When it comes to scaled cash and cash growth, nothing beats hosting–nothing. With the right infrastructure in place, nearly anything is possible. Here’s a simple for instance. One of the companies I currently advise runs a enterprise-based SaaS solution. They currently have 20K+ hosted nodes running high-definition unstructured data. They’re doing it on five servers each of which has a hardware cost of about $700 each. Talk about return on investment.
Residual Cash Flows
Like real estate, hosting revenues provide a continual stream of residual income.
When firms look to invest in other markets that may be outside the initial wheelhouse of some form of cloud hosting, they can point to such hosting contracts as a viable stream from which to borrow against. In fact, I can think of two corporate finance firms that I’ve met with recently that provide bridge loans, direct asset purchases loans and large debt financing rounds thanks to the large residual cash flows coming into the business. This is a massive benefit to companies looking for quick cash without having to forfeit equity to do so. A great example is a SaaS or PaaS-based company with long-term contract with the United States Military. The contract will certainly involve an upfront cost that may be prohibitive to the company, but for which the eventual income on the back-end makes the project extremely enticing.
Getting a great interest rate from non-bank lenders (unfortunately, banks have been hesitant of late to provide financing in some of these types of unique situations) is much more easy when you’ve a predictable “contract-based” income stream from hosting revenues or something similar. Residual cash flows that are highly-predictable also makes corporate valuation that much easier because such streams can be more easily discounted.
The features previously mentioned help to contribute to strong multiples for business valuations in this space. Strong multiples means a greater payout or bang-for-your-buck when it comes time to sell the business. In short, investors–both strategic and financial–typically pay a premium for companies with all the other features mentioned above.

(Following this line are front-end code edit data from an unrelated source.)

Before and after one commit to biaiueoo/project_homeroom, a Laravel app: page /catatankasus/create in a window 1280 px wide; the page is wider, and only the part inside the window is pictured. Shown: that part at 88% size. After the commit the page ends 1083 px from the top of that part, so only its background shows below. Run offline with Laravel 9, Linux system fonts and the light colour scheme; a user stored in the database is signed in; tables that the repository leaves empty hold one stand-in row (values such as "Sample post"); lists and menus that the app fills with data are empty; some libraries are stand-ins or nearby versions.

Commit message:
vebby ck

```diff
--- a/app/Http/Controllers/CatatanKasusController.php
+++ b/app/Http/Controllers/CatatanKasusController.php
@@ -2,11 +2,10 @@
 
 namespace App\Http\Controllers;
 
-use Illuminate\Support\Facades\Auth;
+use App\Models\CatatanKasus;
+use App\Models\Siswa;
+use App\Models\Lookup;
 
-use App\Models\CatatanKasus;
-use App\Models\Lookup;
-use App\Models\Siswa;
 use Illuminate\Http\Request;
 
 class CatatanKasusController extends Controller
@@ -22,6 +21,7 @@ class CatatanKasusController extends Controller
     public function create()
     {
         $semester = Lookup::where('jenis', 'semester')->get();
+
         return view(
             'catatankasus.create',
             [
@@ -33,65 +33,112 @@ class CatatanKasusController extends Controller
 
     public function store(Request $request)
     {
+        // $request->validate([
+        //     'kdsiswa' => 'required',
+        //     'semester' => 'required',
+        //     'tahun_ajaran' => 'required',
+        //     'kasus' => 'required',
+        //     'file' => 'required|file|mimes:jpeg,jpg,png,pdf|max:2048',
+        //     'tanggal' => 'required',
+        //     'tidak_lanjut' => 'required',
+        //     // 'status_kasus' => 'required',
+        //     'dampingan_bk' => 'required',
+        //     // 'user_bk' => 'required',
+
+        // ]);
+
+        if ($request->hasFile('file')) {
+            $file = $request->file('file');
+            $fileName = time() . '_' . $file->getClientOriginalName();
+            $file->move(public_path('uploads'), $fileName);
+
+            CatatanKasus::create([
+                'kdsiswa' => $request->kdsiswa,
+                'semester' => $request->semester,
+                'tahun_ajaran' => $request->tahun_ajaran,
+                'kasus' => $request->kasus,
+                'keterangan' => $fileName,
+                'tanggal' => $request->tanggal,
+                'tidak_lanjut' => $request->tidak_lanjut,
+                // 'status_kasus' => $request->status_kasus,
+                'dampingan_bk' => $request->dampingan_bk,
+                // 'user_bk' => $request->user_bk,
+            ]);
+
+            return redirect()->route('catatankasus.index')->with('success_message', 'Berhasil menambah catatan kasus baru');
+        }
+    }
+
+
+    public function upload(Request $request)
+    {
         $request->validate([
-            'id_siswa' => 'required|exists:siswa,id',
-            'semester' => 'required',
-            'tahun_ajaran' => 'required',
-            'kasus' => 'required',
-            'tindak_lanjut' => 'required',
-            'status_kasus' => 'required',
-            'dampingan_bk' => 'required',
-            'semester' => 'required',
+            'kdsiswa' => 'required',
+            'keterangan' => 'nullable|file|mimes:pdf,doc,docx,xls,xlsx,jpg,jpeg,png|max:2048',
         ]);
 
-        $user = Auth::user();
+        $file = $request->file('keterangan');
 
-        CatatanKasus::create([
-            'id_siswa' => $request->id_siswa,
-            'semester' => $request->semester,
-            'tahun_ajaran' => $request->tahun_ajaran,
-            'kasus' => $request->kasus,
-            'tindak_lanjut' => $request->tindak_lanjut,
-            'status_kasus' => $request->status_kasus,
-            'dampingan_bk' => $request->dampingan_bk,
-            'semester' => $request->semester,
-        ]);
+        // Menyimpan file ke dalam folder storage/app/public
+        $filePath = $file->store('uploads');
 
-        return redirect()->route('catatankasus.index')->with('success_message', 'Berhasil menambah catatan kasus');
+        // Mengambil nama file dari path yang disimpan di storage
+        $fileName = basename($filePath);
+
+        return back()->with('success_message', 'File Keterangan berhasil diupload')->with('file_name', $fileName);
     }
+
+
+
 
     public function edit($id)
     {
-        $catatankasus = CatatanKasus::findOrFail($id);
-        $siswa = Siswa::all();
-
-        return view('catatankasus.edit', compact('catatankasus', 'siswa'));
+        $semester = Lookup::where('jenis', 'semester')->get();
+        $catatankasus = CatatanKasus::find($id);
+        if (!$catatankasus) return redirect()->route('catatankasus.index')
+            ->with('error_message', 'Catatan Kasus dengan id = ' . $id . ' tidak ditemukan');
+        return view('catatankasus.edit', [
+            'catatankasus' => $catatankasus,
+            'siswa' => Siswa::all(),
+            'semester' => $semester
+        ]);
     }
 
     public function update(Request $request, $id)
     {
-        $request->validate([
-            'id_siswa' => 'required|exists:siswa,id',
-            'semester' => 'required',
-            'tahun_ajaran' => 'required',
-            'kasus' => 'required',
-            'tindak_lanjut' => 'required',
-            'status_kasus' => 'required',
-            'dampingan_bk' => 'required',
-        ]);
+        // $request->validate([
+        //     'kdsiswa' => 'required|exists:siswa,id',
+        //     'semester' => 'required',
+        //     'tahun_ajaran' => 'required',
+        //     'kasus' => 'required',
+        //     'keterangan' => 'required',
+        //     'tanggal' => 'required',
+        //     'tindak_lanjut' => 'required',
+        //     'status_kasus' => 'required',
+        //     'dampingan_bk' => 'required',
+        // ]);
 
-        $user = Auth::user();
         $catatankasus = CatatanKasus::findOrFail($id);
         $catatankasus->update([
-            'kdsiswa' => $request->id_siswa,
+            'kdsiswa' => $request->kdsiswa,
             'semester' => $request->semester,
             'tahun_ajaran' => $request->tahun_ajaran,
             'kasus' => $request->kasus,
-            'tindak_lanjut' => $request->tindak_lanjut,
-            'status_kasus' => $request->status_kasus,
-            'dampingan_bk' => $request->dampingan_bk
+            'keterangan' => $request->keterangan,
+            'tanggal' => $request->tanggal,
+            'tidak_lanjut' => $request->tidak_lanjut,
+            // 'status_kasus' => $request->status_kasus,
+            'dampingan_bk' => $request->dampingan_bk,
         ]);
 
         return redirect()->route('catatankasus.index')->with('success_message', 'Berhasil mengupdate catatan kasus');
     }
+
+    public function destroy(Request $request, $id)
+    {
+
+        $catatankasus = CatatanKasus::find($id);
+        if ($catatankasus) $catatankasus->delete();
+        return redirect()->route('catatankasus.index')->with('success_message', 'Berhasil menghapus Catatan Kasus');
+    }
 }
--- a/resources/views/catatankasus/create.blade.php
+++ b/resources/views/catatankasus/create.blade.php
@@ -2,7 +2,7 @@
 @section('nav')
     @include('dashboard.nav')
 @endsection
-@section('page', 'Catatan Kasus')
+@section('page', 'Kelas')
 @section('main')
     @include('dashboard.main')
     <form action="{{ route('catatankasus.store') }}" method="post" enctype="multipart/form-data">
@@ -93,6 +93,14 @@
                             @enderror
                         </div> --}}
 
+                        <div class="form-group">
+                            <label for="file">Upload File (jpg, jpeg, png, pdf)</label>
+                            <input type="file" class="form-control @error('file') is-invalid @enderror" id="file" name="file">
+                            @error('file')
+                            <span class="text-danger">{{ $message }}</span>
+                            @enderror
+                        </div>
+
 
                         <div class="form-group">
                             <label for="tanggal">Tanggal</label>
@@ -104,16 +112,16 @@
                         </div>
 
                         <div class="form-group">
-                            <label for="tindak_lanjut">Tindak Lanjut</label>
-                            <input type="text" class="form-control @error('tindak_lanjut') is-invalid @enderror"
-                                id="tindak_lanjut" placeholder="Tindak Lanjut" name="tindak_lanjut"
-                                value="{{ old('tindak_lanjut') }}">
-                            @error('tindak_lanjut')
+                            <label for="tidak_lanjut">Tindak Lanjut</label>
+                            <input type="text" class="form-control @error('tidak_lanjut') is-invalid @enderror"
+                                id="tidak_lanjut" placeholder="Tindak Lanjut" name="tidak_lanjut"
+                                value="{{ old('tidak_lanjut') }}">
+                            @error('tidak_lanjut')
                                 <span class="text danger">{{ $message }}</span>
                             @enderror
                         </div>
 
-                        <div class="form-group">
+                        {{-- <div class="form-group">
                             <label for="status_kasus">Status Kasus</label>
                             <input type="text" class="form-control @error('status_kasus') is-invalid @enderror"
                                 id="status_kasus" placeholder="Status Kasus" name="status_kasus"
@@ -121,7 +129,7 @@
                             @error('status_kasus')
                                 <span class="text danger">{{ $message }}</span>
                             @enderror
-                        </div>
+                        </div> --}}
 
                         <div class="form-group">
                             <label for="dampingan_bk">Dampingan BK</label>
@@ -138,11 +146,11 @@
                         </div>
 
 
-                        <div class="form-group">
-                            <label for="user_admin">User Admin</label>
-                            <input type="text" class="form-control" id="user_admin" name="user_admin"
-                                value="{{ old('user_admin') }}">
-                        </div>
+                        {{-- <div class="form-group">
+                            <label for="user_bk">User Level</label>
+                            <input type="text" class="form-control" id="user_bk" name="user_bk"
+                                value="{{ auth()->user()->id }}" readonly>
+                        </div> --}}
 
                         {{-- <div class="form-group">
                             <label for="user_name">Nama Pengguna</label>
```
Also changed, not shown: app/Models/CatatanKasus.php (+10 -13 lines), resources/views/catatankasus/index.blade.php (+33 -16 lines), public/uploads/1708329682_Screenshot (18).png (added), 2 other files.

Perhaps one of the greatest reasons I love SaaS business models is the fact that they include all the elements of the new digital economy: finance, technology, marketing and operations into a single one-stop-shop. What’s your favorite business model?